*** Begin section ***

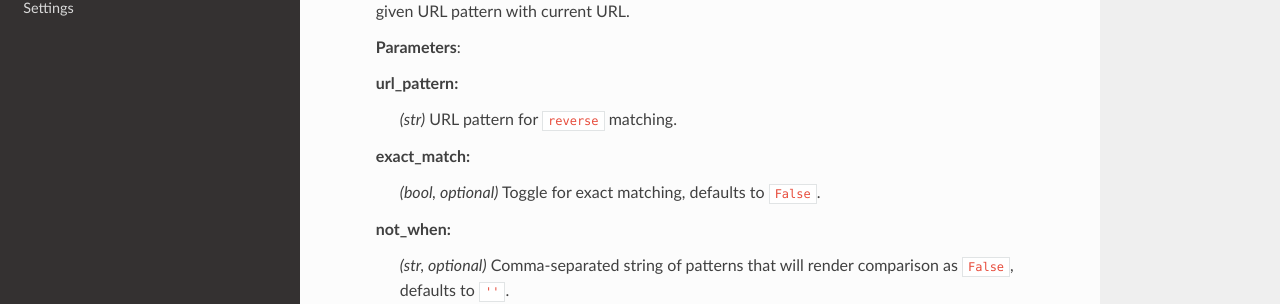
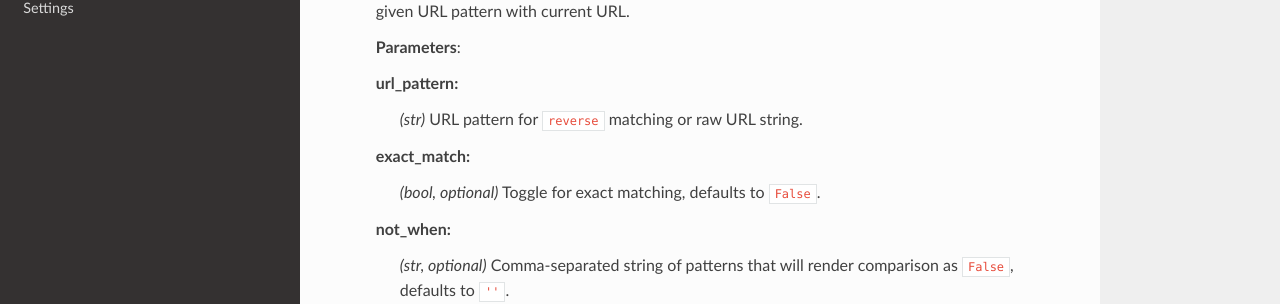
Before and after one commit to josemarimanio/django-adminlte2-templates, a Sphinx documentation site: the page built from docs/template_tags.rst, in a window 1280 px wide and 900 px high. Shown: the part 353-657 px from the top of the window. Built offline with Sphinx 7.4.7 and the Read the Docs theme 2.0.0, drawn with Linux system fonts in a browser that asks for light colours.

Commit message:
Updated docs

```diff
--- a/docs/template_tags.rst
+++ b/docs/template_tags.rst
@@ -16,7 +16,7 @@ Tags
     **Parameters**:
 
     **url_pattern**:
-        *(str)* URL pattern for ``reverse`` matching.
+        *(str)* URL pattern for ``reverse`` matching or raw URL string.
 
     **exact_match**:
         *(bool, optional)* Toggle for exact matching, defaults to ``False``.
```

*** End section ***

- _Exercise objective_:
Of the lines above, show those in which "docs" appears.

- _Answer to the problem_:
Before and after one commit to josemarimanio/django-adminlte2-templates, a Sphinx documentation site: the page built from docs/template_tags.rst, in a window 1280 px wide and 900 px high. Shown: the part 353-657 px from the top of the window. Built offline with Sphinx 7.4.7 and the Read the Docs theme 2.0.0, drawn with Linux system fonts in a browser that asks for light colours.
Updated docs
--- a/docs/template_tags.rst
+++ b/docs/template_tags.rst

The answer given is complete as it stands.